Making the Most of a Career Fair: Tips for Success
The 17th Annual Thayer School of Engineering Career Fair at Dartmouth
Thursday, October 3, 2013, 1pm-5pm
Goals for a Career Fair
The Student: To find out about suitable positions with potential employers, to obtain company and industry information, and to distribute resumes.
The Employer: To identify potential candidates for known or anticipated positions, to share information relative to their business, and to collect resumes.
Your success at the Career Fair depends on how well you have prepared and on how well you communicate your interests and abilities to recruiters. When you are there ask questions, take business cards, and then follow-up with employers after the event.
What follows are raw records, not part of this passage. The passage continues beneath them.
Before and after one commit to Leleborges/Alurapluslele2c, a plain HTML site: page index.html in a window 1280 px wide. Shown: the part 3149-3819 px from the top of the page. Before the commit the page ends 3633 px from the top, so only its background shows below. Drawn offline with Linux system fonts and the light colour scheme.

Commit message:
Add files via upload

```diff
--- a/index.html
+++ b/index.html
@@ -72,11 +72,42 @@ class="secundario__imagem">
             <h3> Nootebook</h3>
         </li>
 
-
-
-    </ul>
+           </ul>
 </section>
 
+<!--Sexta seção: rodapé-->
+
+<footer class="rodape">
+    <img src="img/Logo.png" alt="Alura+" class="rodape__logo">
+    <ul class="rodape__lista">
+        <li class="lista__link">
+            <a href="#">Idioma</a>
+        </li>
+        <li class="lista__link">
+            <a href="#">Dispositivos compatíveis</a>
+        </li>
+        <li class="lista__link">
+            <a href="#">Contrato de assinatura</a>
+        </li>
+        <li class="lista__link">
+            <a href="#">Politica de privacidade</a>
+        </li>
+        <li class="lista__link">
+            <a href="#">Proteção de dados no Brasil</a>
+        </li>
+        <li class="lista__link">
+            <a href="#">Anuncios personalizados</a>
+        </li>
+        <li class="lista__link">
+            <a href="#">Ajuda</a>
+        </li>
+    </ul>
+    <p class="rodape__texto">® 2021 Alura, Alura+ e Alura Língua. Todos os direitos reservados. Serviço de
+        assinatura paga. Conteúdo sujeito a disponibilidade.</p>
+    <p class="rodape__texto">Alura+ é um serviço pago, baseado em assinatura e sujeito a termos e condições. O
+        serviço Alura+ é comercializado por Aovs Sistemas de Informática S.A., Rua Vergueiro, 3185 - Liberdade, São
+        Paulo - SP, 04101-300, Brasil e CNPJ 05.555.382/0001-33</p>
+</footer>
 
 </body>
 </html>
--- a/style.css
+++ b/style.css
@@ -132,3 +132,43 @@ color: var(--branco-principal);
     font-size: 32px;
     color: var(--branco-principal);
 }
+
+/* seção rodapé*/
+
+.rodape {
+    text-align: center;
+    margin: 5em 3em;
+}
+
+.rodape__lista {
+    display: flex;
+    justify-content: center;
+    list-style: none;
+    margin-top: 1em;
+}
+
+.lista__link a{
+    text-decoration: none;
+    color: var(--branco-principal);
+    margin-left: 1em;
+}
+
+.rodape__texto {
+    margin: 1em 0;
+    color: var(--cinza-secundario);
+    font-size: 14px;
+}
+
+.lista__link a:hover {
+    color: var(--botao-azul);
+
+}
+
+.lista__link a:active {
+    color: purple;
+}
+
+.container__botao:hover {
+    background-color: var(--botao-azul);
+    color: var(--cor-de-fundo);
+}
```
If you have any questions about how to succeed at the Career Fair, contact Thayer School Career Services for an appointment.
Tips For Interacting with Employers
Bring plenty of resumes, a pad and pen, and dress to impress! A suit is not necessary but "business casual" dress or nicer is recommended.
If you don't have a résumé yet, make a counseling appointment to meet with someone in Career Services.
Conduct preliminary research on the employers you are most interested in. Most employers post ample information regarding their organizations on their web sites. You may find our information on "Conducting Employer Research" to be helpful in finding information.
Prepare questions in advance and a verbal "60 second summary" of who you are and what you have to offer an employer. Preparation, enthusiasm, and energy will get you noticed!
Make sure that you are prepared to answer questions regarding your education, work experience, skills, and abilities.
Speak clearly and concisely. Make sure that you can be heard above all of the noise! Don't let yourself be distracted when talking to an employer. Maintain good eye contact and focus on what is being said. Manage your time well so that you are able to see all of the employers you are interested in. Remember that you may have to wait in line for some employers.
It is NEVER a waste of your time to talk to an employer who does not have an opening right now. Hiring is cyclical! They are there because they know that they will be interviewing candidates in the near future. This contact with the employer can make all the difference. Get all the information you can and make a great first impression!
Last, but not least, practice that HANDSHAKE!
Most Common Mistakes made at Career Fairs
Each year thousands of job seekers swarm the floors of career fairs throughout the country searching for jobs, meeting hiring personnel and passing out resumes. But many of them are not successful. The process is tainted by poor job search practices that impede their career growth.
The following are the most common mistakes made by career fair attendees. Apply the advice with each mistake to benefit most from the career fair experience.
Inappropriate dress. Since a career fair provides the opportunity for one-on-one dialogue with company recruiters, you should dress professionally and conservatively.
Failure to do background research on participating companies. If you don't know anything about a company you approach, you won't impress the recruiter.
Running out of resumes. Don't forget to bring enough resumes so you can leave one with each company recruiter you visit.
Not having a plan of attack. Before entering the career fair, make a list of the companies you'd like to approach. Since your time with each company might be limited, know ahead of time which ones you'd like to talk to the most and visit those companies first.
Failure to show expertise and knowledge of an industry. Your chances of being hired in a particular field won't be very good unless you can show you belong in it. Use the language of the industry and relate your past experiences to the job you're seeking.
Failing to show enthusiasm. If you appear as though you are apathetic or just browsing through the career fair instead of seriously looking to land a job, you won't impress the recruiter. Give each recruiter an idea about your enthusiasm for their work and industry.
Behaving too casually with the company recruiter. Don't lose your guard because of the hustle and bustle of your surroundings. You should use the same formality and respect you would use at a regular interview in your conversation with the recruiter. Remember this is an interview - treat it as one.
Bringing food or drink to the recruiting tables. You also shouldn't have gum or candy in your mouth. Keep in mind how you should act for an in-office interview and apply the same rules.
Ignoring the networking opportunities that exist at the career fair. You will be surrounded by job seekers from every background imaginable, and some of them might have contacts or information that could get you a job. While you're waiting in line or taking a short break in between company visits, strike up a conversation with the other attendees around you.
Failing to get the correctly spelled name of a hiring manager you've visited. If you've just spent 20 minutes talking to a recruiter, that person is a good company contact for you. Be sure to get his or her name right so you won't have to send things blindly to the company.
Leaving behind the job search manual/company directory distributed at the career fair. The booklet is a good source of prospective employers. Use it to take notes and to research employers before and after the fair.
Forgetting to follow-up with a thank you letter. Sending a thank you letter is a great way to stand out from the crowd and be remembered. One way is to follow good interview etiquette by sending a letter to thank a recruiter for taking the time to talk to you.